-- Opening Marker --
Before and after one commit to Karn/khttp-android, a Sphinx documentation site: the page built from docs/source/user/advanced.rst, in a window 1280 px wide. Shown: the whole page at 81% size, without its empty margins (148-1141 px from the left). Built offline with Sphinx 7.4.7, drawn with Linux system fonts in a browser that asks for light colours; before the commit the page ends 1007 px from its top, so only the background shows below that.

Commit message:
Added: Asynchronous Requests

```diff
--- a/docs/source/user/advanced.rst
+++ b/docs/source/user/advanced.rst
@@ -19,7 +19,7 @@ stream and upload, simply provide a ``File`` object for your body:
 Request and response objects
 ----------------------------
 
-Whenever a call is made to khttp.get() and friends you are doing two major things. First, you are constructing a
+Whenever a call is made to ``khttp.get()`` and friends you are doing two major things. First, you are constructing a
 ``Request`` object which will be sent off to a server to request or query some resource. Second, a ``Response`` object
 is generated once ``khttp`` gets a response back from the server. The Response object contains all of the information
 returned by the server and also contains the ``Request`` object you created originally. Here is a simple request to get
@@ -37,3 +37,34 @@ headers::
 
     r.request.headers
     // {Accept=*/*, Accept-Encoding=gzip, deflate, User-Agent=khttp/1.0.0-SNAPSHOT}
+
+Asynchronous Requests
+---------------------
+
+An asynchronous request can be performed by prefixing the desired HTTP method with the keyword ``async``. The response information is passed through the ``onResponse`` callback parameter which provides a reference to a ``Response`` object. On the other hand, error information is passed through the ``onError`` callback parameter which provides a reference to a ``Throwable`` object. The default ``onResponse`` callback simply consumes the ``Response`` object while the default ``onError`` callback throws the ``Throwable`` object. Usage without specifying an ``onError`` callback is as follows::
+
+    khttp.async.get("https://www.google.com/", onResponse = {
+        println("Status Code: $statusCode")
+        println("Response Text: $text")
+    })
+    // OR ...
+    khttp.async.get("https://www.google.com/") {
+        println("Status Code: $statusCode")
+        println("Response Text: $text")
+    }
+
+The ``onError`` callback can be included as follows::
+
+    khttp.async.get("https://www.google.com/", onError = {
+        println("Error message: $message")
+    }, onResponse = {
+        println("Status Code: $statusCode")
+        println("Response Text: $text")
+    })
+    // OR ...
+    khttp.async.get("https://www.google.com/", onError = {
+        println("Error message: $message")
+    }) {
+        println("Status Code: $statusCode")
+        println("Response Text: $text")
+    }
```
-- Closing Marker --
ACTIVITY:
Search the data above for the string "with" and copy each line that has it.

ANSWER FOR THIS EXERCISE:
Before and after one commit to Karn/khttp-android, a Sphinx documentation site: the page built from docs/source/user/advanced.rst, in a window 1280 px wide. Shown: the whole page at 81% size, without its empty margins (148-1141 px from the left). Built offline with Sphinx 7.4.7, drawn with Linux system fonts in a browser that asks for light colours; before the commit the page ends 1007 px from its top, so only the background shows below that.
+An asynchronous request can be performed by prefixing the desired HTTP method with the keyword ``async``. The response information is passed through the ``onResponse`` callback parameter which provides a reference to a ``Response`` object. On the other hand, error information is passed through the ``onError`` callback parameter which provides a reference to a ``Throwable`` object. The default ``onResponse`` callback simply consumes the ``Response`` object while the default ``onError`` callback throws the ``Throwable`` object. Usage without specifying an ``onError`` callback is as follows::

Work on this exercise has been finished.